When I arrived home with my new purchases I went to the refrigerator in my garage, removed the recently purchased case of Natural Light beer, and took it across the street to my neighbor, Mike. While Mike was very much appreciative of my gift (Natural Light is his favorite beer), he now had a problem. His mother, who did not approve of him drinking beer, was on her way to Statesboro for an extended visit. I figured the beer was now his problem and he would have to deal with it.
Why did I give away the beer? Two reasons:
1. My diabetes medication warned that alcohol could dangerously lower my blood sugar.
2. I was over weight and beer was not going to help me lose weight. I was no stranger to the concept of “moderation”, but that still did not mean that I practiced it. Why have one beer when you can have two? Why have two beers when you can have three?
For the next few weeks I struggled with depression. I was no longer normal (at the age of 43). I resented having to make changes to my life style, check my blood sugar before breakfast and before supper, have snacks on hand in case my blood sugar got too low (ok keeping snacks on hand was not going to be that hard, but we are not talking candy bars),but I realized that they were necessary. My wife, my mother, and my doctor were very supportive. My doctor even called me late one afternoon, a few days after I was diagnosed, to inquire about my blood sugar readings. He did not criticize me when I told him that some of them were above my maximum limit, but he did encourage me. I partly blamed myself for being diabetic because I had been overweight all of my adult life. I have finally accepted that genetics plays a role in one being diagnosed with diabetes, and that being over weight increases the chance of a diagnosis at an early age.

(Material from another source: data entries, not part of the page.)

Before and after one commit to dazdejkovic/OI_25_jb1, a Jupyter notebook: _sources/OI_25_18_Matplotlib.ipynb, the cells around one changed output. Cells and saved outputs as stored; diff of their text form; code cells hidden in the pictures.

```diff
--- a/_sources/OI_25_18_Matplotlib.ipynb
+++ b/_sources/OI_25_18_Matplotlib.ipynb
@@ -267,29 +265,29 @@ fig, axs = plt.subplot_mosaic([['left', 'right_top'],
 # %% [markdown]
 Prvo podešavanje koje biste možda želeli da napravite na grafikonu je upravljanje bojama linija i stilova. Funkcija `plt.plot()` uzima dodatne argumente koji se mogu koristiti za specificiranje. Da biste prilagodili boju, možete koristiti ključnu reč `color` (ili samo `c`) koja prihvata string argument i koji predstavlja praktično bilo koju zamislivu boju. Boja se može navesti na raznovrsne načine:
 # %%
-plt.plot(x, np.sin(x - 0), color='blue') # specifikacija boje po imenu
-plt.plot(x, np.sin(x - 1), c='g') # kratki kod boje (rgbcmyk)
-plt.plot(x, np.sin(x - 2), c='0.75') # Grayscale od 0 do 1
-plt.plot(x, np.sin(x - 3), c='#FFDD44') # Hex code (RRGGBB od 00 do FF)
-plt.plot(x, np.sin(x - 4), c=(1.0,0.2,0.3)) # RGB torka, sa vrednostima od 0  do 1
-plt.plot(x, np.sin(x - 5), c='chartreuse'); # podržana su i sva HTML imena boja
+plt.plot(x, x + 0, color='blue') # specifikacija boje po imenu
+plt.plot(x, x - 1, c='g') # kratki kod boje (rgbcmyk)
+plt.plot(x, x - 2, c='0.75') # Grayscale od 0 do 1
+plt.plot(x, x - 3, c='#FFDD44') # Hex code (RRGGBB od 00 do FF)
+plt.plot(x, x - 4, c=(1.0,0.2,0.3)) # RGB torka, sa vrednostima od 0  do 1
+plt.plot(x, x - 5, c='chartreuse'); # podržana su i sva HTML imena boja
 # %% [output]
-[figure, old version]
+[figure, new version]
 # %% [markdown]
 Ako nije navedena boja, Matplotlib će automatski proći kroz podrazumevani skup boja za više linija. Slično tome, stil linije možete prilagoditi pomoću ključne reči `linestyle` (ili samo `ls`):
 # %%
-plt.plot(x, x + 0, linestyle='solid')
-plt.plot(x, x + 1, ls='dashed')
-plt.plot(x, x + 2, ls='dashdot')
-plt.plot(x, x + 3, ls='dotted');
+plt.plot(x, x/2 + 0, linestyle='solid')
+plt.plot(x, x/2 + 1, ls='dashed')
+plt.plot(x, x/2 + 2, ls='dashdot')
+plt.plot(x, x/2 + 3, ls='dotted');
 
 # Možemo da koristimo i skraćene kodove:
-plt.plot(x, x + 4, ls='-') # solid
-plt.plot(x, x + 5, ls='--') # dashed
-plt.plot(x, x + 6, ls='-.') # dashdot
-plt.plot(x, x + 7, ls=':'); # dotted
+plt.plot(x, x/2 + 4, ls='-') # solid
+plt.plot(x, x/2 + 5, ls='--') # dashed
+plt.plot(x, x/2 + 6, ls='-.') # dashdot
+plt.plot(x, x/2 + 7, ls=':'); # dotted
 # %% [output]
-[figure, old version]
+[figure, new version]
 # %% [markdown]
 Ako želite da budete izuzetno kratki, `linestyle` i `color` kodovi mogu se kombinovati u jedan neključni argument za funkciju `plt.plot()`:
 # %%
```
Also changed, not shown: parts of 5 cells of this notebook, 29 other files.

My plan to lose weight was simple. I reduced my intake of beverages that contained calories, reduced the size of my meals, and reduced my calorie intake by changing my eating habits (no more snacks late at night). Since 5/06 I have lost about 42 pounds. I did not plan to lose a large amount of weight in a short amount of time. I know people with Type 2 diabetes that quickly lost a lot of weight only to gain it back again. That is not in my plan. I continue to make adjustments to my eating habits.
There is an upside to all of this, I have gotten smaller. And I have discovered that I really like it when people stop and exclaim: “You have lost weight!” I have also discovered that it is fantastic to have to give away clothes that are too big.
My own doctor has advised me that even if I maintain my blood sugar within prescribed limits and maintain a healthy weight, I may still suffer from poor circulation, kidney problems, etc. I am determined to reduce my risks as much as possible. There are no guarantees, but there is always hope.